What you will do>
Check each line of the records below and collect those that include the word "import".

Stored entries
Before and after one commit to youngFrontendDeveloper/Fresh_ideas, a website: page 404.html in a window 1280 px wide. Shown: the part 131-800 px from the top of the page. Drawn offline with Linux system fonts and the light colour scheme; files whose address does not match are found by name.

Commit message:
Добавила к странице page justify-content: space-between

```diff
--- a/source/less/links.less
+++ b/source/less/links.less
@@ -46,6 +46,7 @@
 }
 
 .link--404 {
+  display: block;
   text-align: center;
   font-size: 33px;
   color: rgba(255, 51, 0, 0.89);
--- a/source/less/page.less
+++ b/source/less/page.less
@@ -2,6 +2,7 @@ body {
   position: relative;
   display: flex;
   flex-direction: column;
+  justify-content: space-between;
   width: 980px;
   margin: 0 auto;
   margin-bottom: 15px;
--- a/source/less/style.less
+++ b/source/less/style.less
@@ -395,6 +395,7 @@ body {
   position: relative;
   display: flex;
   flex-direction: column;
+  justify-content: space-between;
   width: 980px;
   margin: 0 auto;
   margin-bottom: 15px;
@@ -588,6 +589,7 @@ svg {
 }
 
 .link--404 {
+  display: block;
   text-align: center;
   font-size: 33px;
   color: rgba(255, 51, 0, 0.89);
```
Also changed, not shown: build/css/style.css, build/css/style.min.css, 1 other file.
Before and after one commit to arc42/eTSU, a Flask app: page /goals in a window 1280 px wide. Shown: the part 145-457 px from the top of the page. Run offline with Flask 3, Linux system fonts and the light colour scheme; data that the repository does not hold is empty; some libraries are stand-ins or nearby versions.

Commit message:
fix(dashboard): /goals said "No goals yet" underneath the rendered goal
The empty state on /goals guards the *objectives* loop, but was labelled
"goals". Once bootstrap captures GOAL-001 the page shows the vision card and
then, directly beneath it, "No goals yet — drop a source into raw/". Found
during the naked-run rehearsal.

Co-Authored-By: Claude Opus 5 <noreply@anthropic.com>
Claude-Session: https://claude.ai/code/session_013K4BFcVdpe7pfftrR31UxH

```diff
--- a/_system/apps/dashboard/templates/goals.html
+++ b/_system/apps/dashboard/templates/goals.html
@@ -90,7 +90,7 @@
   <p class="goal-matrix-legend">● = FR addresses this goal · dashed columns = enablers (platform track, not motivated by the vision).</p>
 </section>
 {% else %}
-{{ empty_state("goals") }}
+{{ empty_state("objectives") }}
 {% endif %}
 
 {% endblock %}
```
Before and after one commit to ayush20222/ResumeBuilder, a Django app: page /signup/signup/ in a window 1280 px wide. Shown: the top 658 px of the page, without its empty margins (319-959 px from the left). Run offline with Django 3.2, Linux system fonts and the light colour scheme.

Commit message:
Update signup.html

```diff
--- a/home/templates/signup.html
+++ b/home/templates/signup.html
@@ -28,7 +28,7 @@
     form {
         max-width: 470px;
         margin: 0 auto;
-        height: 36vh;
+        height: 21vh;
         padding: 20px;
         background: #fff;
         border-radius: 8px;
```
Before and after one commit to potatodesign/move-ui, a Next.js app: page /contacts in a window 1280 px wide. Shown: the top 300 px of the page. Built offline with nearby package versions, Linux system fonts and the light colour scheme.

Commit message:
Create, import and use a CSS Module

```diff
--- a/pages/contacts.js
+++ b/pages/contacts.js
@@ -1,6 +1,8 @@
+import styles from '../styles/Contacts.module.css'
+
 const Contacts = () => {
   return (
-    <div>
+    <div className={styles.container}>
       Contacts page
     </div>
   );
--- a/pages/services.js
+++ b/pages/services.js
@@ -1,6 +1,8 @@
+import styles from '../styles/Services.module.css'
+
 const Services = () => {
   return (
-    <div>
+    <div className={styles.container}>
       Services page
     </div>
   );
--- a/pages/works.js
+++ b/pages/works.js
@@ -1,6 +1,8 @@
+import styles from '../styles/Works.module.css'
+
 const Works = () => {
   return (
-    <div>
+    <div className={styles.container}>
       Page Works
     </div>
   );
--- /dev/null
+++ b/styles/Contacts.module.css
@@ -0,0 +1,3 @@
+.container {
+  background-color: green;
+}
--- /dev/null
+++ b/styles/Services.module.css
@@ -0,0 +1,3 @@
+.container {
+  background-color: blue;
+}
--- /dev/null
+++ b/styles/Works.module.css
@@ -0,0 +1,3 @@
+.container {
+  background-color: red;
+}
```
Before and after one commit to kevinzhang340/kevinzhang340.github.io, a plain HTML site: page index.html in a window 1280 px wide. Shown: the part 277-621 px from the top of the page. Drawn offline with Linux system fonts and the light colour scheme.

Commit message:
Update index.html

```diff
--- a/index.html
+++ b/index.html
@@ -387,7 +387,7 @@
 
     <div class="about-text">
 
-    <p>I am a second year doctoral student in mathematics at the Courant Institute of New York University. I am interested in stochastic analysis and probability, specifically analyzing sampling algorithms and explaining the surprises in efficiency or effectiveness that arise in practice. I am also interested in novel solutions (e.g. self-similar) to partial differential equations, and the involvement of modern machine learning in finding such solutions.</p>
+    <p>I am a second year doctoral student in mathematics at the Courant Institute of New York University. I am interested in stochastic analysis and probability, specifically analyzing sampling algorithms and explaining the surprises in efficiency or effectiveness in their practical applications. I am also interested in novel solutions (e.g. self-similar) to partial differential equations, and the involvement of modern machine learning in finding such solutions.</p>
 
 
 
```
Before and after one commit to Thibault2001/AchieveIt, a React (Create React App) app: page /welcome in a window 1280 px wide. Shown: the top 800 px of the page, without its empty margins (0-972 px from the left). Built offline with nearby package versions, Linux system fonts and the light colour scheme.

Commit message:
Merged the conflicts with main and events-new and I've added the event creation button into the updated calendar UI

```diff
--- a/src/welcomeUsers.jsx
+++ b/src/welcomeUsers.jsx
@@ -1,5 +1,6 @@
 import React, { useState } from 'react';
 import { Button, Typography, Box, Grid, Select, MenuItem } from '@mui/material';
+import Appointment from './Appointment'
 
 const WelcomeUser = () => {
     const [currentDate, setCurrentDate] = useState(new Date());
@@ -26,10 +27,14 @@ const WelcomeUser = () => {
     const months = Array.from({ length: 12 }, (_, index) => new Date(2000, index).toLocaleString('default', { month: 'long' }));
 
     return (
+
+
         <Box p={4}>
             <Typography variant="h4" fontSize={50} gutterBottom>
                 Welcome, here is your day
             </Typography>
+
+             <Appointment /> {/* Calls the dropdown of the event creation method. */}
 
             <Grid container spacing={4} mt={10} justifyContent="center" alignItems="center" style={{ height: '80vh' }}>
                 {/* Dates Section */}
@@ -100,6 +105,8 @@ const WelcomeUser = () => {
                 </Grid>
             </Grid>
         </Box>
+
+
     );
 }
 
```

Exercise result>
Create, import and use a CSS Module
+import styles from '../styles/Contacts.module.css'
+import styles from '../styles/Services.module.css'
+import styles from '../styles/Works.module.css'
 import React, { useState } from 'react';
 import { Button, Typography, Box, Grid, Select, MenuItem } from '@mui/material';
+import Appointment from './Appointment'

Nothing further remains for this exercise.